Is the Woman King based on a true story? Boycott controversy explained as twitter debate ensues over portrayal of tribes
Viola Davis’ new film The Woman King recently found itself in the middle of a controversy as several people called out the portrayal of the Dahomey tribe in the movie.
The film has reportedly been inspired by real-life events and history surrounding the ancient West African Kingdom of Dahomey and its all-women military, the Agojie.
However, in the wake of the premiere of the movie at the Toronto International Film Festival, critics called out the portrayal of the tribes and accused creators of whitewashing the harsh history of the slave trade associated with Dahomey.
Shortly after, the hashtag #BoycottWomanKing was launched online to criticize the alleged inaccurate representation of history onscreen. Dahomey was believed to be one of the tribes that reportedly sold African-American slaves to Europeans for several years until the British forced them to stop the trade in 1800s.
While the official trailer for The Woman King does not directly shed light on the history of the slave trade, the practice reportedly forms a key element of the film’s plot. In the trailer, Davis’ character, general Nanisca, is seen training the Agojie to fight against colonizers.
Reports suggest that in the film, Nanisca is also seen making numerous attempts to convince her king (played by John Boyega) to stop the practice of the slave trade.
The conflicting response to the film also sparked a debate online and left the internet divided.
Twitter divided over the reception of The Woman King
The Woman King has faced intense scrutiny ever since the release of the trailer for its portrayal of the Dahomey tribe and their practice of the slave trade. While some viewers immediately decided to boycott the film for allegedly downplaying history, others condemned the criticism.
Some social media users asked netizens to watch the film themselves before deciding to cancel the project, while others stood by their decision to boycott the movie for apparently failing to showcase the reality behind the slave trade:
Amid the sharp criticism, several people also came to defend the film and its story:
As conflicting reactions continued to pour in online, the director of The Woman King Gina Prince-Bythewood, told Indiewire that she would never attempt to win any fights on social media:
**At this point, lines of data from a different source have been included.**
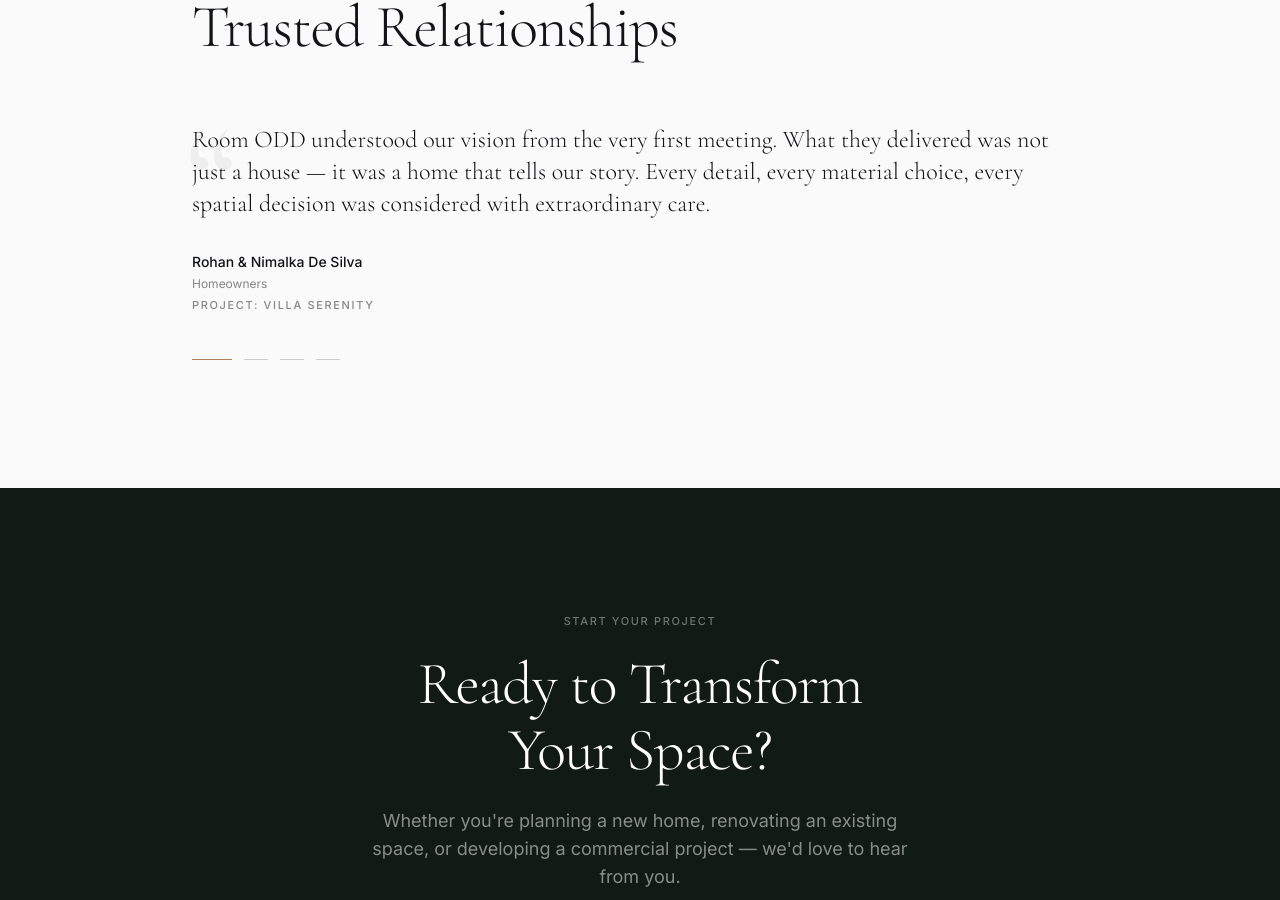
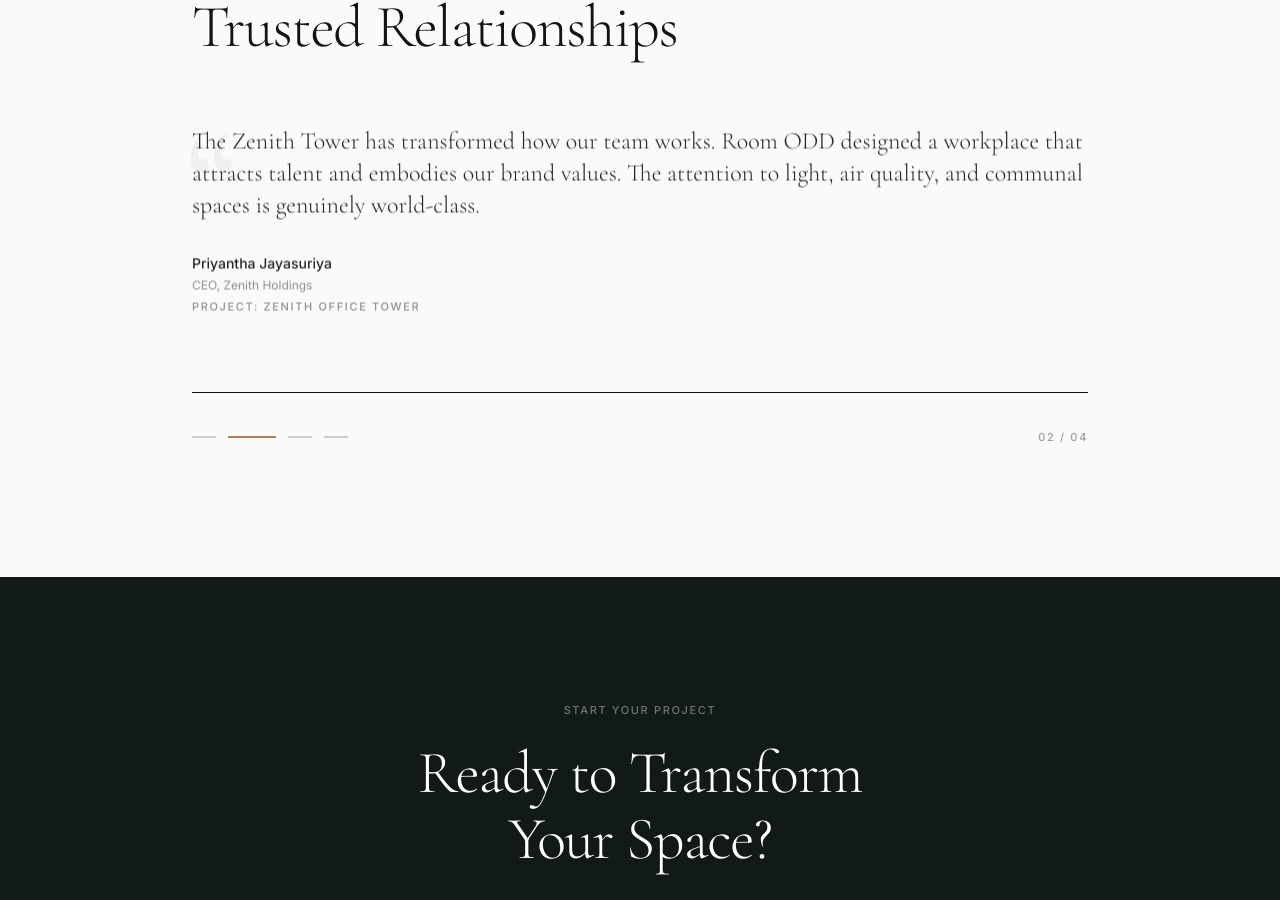
Before and after one commit to ThaveeshaSonnadara/room-odd-website, a Next.js app: page / in a window 1280 px wide. Shown: the part 4817-5717 px from the top of the page. Built offline with nearby package versions, Linux system fonts and the light colour scheme.

Commit message:
feat: add automatic testimonial cycling with reading pause on hover/click

```diff
--- a/src/components/home/TestimonialsPreview.tsx
+++ b/src/components/home/TestimonialsPreview.tsx
@@ -1,13 +1,58 @@
 'use client';
 
-import React, { useState } from 'react';
+import React, { useState, useEffect, useRef } from 'react';
+import { motion, AnimatePresence } from 'framer-motion';
 import { Container } from '@/components/ui/Container';
 import { SectionHeading } from '@/components/ui/SectionHeading';
 import { TestimonialCard } from '@/components/ui/TestimonialCard';
 import { testimonials } from '@/lib/data';
 
+const AUTO_ROTATE_INTERVAL = 6000; // 6 seconds normal cycle
+const USER_CLICK_PAUSE_DURATION = 12000; // 12 seconds when user clicks a specific review
+
 export function TestimonialsPreview() {
   const [activeIndex, setActiveIndex] = useState(0);
+  const [isHovered, setIsHovered] = useState(false);
+  const userInteractedTimeoutRef = useRef<NodeJS.Timeout | null>(null);
+  const [userPauseActive, setUserPauseActive] = useState(false);
+
+  // Auto-rotation timer
+  useEffect(() => {
+    // Do not rotate if user is hovering or clicked a specific review recently
+    if (isHovered || userPauseActive) return;
+
+    const timer = setInterval(() => {
+      setActiveIndex((prevIndex) => (prevIndex + 1) % testimonials.length);
+    }, AUTO_ROTATE_INTERVAL);
+
+    return () => clearInterval(timer);
+  }, [isHovered, userPauseActive]);
+
+  // Handle user clicking a specific indicator dot
+  const handleSelectTestimonial = (index: number) => {
+    setActiveIndex(index);
+    setUserPauseActive(true);
+
+    // Clear existing timeout if any
+    if (userInteractedTimeoutRef.current) {
+      clearTimeout(userInteractedTimeoutRef.current);
+    }
+
+    // Pause auto-rotation for extended duration (12s) to allow reading
+    userInteractedTimeoutRef.current = setTimeout(() => {
+      setUserPauseActive(false);
+    }, USER_CLICK_PAUSE_DURATION);
+  };
+
+  // Clean up timeout on unmount
+  useEffect(() => {
+    return () => {
+      if (userInteractedTimeoutRef.current) {
+        clearTimeout(userInteractedTimeoutRef.current);
+      }
+    };
+  }, []);
+
   const active = testimonials[activeIndex];
 
   return (
@@ -21,33 +66,73 @@ export function TestimonialsPreview() {
             className="mb-16"
           />
 
-          {/* Active testimonial */}
+          {/* Testimonial container with hover pause listener */}
+          <div
+            className="relative min-h-[260px] md:min-h-[220px]"
+            onMouseEnter={() => setIsHovered(true)}
+            onMouseLeave={() => setIsHovered(false)}
+          >
+            <AnimatePresence mode="wait">
               {active && (
+                <motion.div
+                  key={active.id}
+                  initial={{ opacity: 0, y: 16 }}
+                  animate={{ opacity: 1, y: 0 }}
+                  exit={{ opacity: 0, y: -16 }}
+                  transition={{ duration: 0.5, ease: [0.22, 0.61, 0.36, 1] }}
+                >
                   <TestimonialCard
-              key={active.id}
                     quote={active.quote}
                     client={active.client}
                     role={active.role}
                     project={active.project}
                   />
+                </motion.div>
               )}
+            </AnimatePresence>
+          </div>
 
-          {/* Navigation dots */}
-          <div className="mt-12 flex items-center gap-3" role="tablist" aria-label="Testimonial navigation">
-            {testimonials.map((t, i) => (
+          {/* Navigation indicators with auto-rotation progress */}
+          <div
+            className="mt-12 flex items-center justify-between border-t border-canvas-dark/8 pt-8"
+            role="tablist"
+            aria-label="Testimonial navigation"
+          >
+            <div className="flex items-center gap-3">
+              {testimonials.map((t, i) => {
+                const isActive = i === activeIndex;
+                return (
                   <button
                     key={t.id}
-                onClick={() => setActiveIndex(i)}
-                className={`h-px transition-all duration-300 ${
-                  i === activeIndex
-                    ? 'w-10 bg-bronze'
-                    : 'w-6 bg-canvas-dark/20 hover:bg-canvas-dark/40'
+                    onClick={() => handleSelectTestimonial(i)}
+                    className="relative h-6 flex items-center group focus-visible:outline-none"
+                    role="tab"
+                    aria-selected={isActive}
+                    aria-label={`Testimonial ${i + 1} from ${t.client}`}
+                  >
+                    <span
+                      className={`h-0.5 transition-all duration-400 block ${
+                        isActive
+                          ? 'w-12 bg-bronze'
+                          : 'w-6 bg-canvas-dark/20 group-hover:bg-canvas-dark/40'
                       }`}
-                role="tab"
-                aria-selected={i === activeIndex}
-                aria-label={`Testimonial from ${t.client}`}
                     />
-            ))}
+                  </button>
+                );
+              })}
+            </div>
+
+            {/* Subtle counter & status indicator */}
+            <div className="flex items-center gap-3 editorial-label text-canvas-dark/40">
+              <span>
+                0{activeIndex + 1} / 0{testimonials.length}
+              </span>
+              {(isHovered || userPauseActive) && (
+                <span className="text-bronze text-2xs uppercase tracking-widest transition-opacity duration-300">
+                  • Reading Paused
+                </span>
+              )}
+            </div>
           </div>
         </div>
       </Container>
```
Lines whose indentation alone changed are shown as unchanged.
“I learned early on you cannot win an argument on Twitter. And I know all of that is going to go away once they see the film. There’s an assumption we’re not dealing with it and we are dealing with it. So I have to live in that confidence. They’re going to see the film and they’re going to see it.”
The film’s producer Cathy Schulman also opened up about the portrayal of slavery in the movie following the backlash. She told the publication:
“The fact is that slavery is driven by material gain. It offered up people on this continent an option to make money that should not have been offered up or forced upon them. And, once it was, it created all sorts of internal conflict, and we don’t hesitate in visiting that within the film.”
According to Deadline, The Woman King reportedly had an impressive $19 million opening with an A+ CinemaScore and a 95% positive rating on Comscore/PostTrak.
A look into the true story behind The Woman King
The Woman King, written by Dana Stevens and Maria Bello and directed by Gina Prince-Bythewood, is based on true events surrounding the Kingdom of Dahomey (present day Benin) and its fierce all-women regiment known as the Agojie.
The Kingdom of Dahomey reportedly existed between 1625 and 1894, and traces of the empire can be found in Benin on the coast between Nigeria and Togo, per BBC Travel.
John Boyega’s character King Ghezo is based on a historical figure of the same name who ruled between 1818 and 1858 in Dahomey. Meanwhile, protagonist Viola Davis’ character Nanisca is possibly fictional but also believed to be inspired by real-life individuals.
According to Smithsonian Magazine, a French naval officer named Jean Bayol said in December 1889 that he once met a teenage warrior named Nanisca who was recruited to a female army and once killed a prisoner in a gruesome manner.
The presence of women soldiers or Agojies can also be traced back to history. The army was previously mentioned in Sylvia Serbin’s book The Women Soldiers of Dahomey as well as Henrik Clarke’s essay Black Women of Antiquity.
The all-woman army of Dahomey is also believed to have served as an inspiration behind Dora Milaje in Marvel’s Black Panther.